╔══

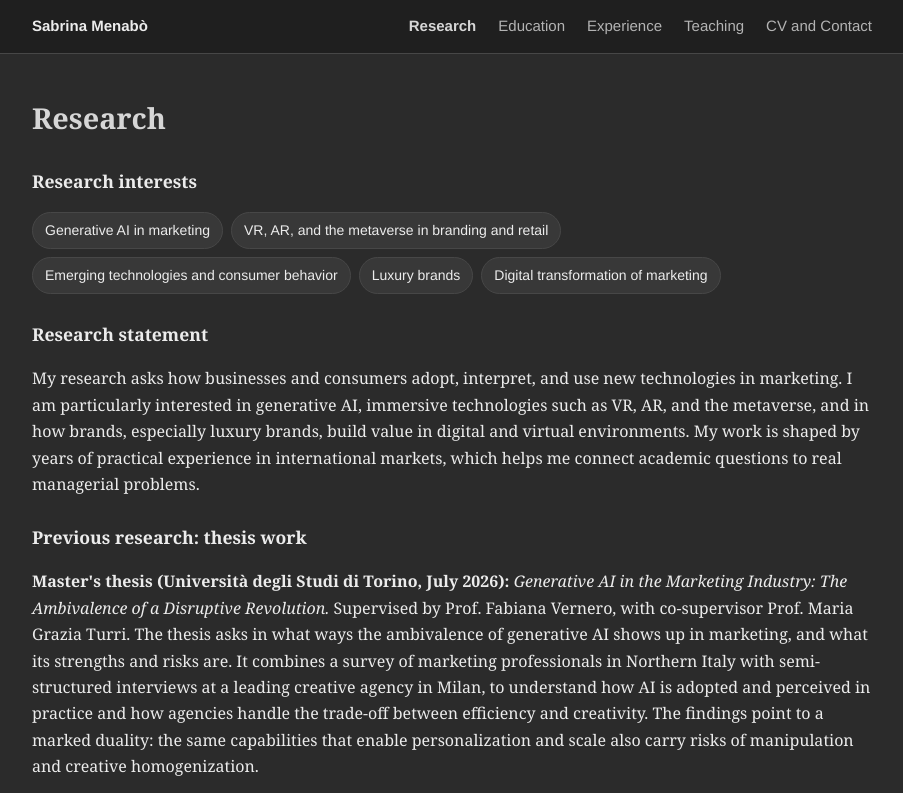
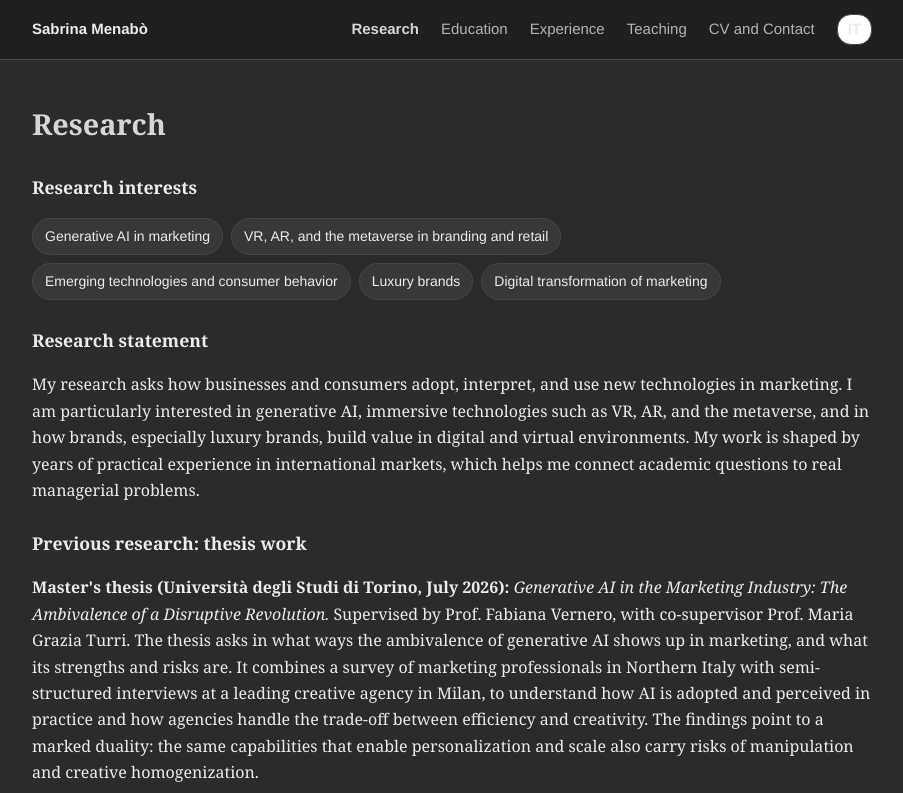
Before and after one commit to sabrinamenabo/sabrinamenabo.github.io, a plain HTML site: page research.html in a window 1280 px wide. Shown: the top 793 px of the page, without its empty margins (188-1091 px from the left). Drawn offline with Linux system fonts and the light colour scheme.

Commit message:
Update research.html

```diff
--- a/research.html
+++ b/research.html
@@ -15,6 +15,7 @@
 <a href="experience.html">Experience</a>
 <a href="teaching.html">Teaching</a>
 <a href="contact.html">CV and Contact</a>
+  <a class="lang" href="ricerca.html">IT</a>
 </nav></header>
 <main>
 <h2>Research</h2>
```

╚══

INSTRUCTIONS FOR THE TASK. Give the count of lines in the listing that hold the word "href", with no other text.

YOUR SOLUTION. 4